Required work
Count how many lines in the entries below hold the string "asks", and respond with that number only.

Dataset excerpts
···
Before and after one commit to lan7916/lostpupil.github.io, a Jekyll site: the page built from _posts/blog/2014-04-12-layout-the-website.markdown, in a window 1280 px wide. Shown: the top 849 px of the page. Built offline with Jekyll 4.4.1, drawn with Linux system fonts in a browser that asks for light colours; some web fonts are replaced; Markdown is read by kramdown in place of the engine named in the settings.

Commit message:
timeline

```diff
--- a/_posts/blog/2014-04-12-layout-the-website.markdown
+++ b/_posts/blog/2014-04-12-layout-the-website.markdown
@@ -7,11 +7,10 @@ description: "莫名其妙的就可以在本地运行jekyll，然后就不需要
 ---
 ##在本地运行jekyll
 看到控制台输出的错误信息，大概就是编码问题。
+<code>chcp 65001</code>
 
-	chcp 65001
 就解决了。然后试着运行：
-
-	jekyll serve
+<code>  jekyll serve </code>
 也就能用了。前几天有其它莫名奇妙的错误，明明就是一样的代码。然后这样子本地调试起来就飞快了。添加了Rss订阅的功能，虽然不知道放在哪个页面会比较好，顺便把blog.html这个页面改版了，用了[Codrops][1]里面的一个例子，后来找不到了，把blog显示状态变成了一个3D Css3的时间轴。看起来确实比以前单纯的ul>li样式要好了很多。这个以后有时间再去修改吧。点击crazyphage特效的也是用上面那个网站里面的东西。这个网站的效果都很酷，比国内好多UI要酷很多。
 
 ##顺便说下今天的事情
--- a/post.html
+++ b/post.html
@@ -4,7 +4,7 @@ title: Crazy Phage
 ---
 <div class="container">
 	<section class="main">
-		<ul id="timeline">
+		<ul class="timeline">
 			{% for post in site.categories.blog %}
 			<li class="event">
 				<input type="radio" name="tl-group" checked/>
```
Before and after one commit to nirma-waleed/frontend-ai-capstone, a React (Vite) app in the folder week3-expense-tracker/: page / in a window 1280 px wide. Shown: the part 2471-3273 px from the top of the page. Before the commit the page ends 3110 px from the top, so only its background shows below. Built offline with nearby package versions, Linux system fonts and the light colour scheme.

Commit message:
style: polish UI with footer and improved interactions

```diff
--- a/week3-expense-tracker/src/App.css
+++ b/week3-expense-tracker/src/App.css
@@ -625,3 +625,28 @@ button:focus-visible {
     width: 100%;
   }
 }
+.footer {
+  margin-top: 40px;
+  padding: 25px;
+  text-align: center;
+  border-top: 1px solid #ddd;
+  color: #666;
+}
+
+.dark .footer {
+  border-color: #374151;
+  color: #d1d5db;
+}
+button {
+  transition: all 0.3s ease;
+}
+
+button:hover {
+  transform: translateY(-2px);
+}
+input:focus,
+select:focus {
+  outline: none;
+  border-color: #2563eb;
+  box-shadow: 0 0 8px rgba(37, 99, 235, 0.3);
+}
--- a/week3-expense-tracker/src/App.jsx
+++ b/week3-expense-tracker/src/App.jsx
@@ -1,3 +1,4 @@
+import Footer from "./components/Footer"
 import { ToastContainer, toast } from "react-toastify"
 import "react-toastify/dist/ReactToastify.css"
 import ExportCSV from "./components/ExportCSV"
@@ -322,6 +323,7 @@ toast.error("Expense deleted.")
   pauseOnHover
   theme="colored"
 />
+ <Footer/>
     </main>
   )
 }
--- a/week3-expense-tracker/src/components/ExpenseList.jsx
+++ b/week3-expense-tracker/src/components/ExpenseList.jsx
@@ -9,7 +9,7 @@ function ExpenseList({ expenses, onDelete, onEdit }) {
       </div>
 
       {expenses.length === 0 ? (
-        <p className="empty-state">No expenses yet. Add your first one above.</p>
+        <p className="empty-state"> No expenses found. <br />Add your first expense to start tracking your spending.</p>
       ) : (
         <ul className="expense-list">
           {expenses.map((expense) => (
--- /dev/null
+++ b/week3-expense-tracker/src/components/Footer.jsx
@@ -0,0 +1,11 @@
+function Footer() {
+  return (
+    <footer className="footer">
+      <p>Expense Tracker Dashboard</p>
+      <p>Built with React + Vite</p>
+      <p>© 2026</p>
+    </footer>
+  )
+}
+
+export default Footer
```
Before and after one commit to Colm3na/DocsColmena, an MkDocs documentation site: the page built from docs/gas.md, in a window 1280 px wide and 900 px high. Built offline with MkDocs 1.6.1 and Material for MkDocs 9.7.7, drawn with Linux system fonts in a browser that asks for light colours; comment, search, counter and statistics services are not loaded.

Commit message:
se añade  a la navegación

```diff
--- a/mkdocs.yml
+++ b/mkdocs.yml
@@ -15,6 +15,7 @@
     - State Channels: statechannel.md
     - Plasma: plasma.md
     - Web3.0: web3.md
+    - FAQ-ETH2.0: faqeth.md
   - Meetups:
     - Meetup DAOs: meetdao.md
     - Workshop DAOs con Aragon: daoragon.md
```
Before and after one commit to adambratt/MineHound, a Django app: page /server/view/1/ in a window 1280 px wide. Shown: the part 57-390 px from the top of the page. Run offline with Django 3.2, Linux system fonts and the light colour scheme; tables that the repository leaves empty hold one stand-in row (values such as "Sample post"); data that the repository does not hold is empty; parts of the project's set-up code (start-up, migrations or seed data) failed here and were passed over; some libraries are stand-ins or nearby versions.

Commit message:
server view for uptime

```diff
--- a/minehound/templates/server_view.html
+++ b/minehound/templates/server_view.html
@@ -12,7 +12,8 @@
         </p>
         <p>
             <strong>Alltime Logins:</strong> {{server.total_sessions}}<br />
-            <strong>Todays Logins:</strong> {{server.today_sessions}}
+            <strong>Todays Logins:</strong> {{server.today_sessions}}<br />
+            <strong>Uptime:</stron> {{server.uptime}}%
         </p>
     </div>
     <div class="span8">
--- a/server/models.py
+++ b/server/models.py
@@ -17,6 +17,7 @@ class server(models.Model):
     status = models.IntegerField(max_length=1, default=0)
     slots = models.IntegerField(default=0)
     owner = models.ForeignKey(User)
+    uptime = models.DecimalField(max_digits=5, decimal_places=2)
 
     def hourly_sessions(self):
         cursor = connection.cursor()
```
···
Expected answer
2